Fiona Hyslop, the Cabinet Secretary for Culture & External Affairs opened the whole event, alongside official games legend, Ian Livingstone (co -founder of Games Workshop, author of the Fighting Fantasy books, Life president of Eidos and ‘father of Lara Croft’).
ProtoPlay offers the public a chance to play the games created over the previous nine weeks by the 15 teams in the Dare to be Digital competition. Dare is a unique competition, which is recognised by the global games industry as one of the most valuable and challenging ways for new developers to gain the sort of experience which might otherwise take years.
This year’s ProtoPlay was complemented by several additional elements which takes Dare beyond a student competition and place it alongside the games world’s exhibitions, expos and conferences
The indie games showcase, gave over 30 independent game development studios a chance to demonstrate their new titles to the public, gaining feedback and building excitement for their up-and-coming projects. More on which, soon…

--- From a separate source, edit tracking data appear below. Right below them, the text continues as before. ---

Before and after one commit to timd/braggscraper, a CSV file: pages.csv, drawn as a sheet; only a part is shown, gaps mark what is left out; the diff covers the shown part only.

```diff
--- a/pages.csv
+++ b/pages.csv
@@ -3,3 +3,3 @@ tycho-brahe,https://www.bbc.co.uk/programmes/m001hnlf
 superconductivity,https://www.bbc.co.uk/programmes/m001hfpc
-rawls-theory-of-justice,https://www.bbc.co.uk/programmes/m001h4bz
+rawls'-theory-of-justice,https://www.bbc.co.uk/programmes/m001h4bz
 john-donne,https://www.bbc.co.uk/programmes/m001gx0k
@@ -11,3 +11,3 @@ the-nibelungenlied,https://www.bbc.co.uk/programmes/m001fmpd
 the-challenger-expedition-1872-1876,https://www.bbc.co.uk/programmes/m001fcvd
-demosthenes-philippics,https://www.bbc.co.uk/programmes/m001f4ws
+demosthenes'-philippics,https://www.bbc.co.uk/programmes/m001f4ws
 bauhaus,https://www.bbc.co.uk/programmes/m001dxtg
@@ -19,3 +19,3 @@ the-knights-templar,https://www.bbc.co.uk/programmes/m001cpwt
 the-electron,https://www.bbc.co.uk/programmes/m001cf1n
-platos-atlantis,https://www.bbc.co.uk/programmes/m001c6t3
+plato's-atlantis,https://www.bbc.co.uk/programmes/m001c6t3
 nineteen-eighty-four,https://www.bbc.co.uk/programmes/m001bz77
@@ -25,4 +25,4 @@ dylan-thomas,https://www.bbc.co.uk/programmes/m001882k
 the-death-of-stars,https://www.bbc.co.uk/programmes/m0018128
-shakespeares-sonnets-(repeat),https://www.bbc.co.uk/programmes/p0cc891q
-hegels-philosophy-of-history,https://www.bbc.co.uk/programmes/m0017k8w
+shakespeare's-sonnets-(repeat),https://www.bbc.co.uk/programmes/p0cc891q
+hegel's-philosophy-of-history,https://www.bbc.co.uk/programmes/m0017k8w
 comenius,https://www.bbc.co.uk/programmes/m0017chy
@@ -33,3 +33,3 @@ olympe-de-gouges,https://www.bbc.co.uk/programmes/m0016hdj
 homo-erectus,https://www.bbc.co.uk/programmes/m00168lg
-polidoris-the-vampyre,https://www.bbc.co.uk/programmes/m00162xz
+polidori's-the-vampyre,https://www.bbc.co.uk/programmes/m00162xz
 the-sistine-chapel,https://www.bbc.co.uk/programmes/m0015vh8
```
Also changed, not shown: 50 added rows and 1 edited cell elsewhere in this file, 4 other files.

A two day indie game conference on Thursday 8th and 9th focusing on ‘convergence’ attracted a world class line-up of speakers from companies including Microsoft’s Lift London studio, Sony’s XDEV studio, Channel 4, Quartic Llama, the National Theatre Of Scotland, the V&A museum, D-Media Network, EUCROMA, Ian Livingstone (games legend), the Edinburgh International Film Festival, Story Mechanics, a women in games Q&A and a BAFTA Games Question Time with panellists from Bossa Studios, Lift London, The National Theatre Of Scotland and the V&A.
We’ll be covering the indie games conference in-depth later this week, but the overall the event was fascinating. The theme of convergence was explored by all of the speakers in a number of ways. Several speakers highlighted interesting new funding channels, or revealed how to work directly with Microsoft (looking for a new studio-in-residence), Sony (looking for new third party games) and Channel 4 (want new and exciting ideas which combine television and interactivity). All of which made the low attendance from the Scottish industry more inexplicable and disappointing.
Dare ProtoPlay also featured a game jam, in which the Oculus Rift featured heavily. One successful title allowed the to fly around a medieval landscape as a dragon, swooping, soaring, banking and of course roasting sheep alive.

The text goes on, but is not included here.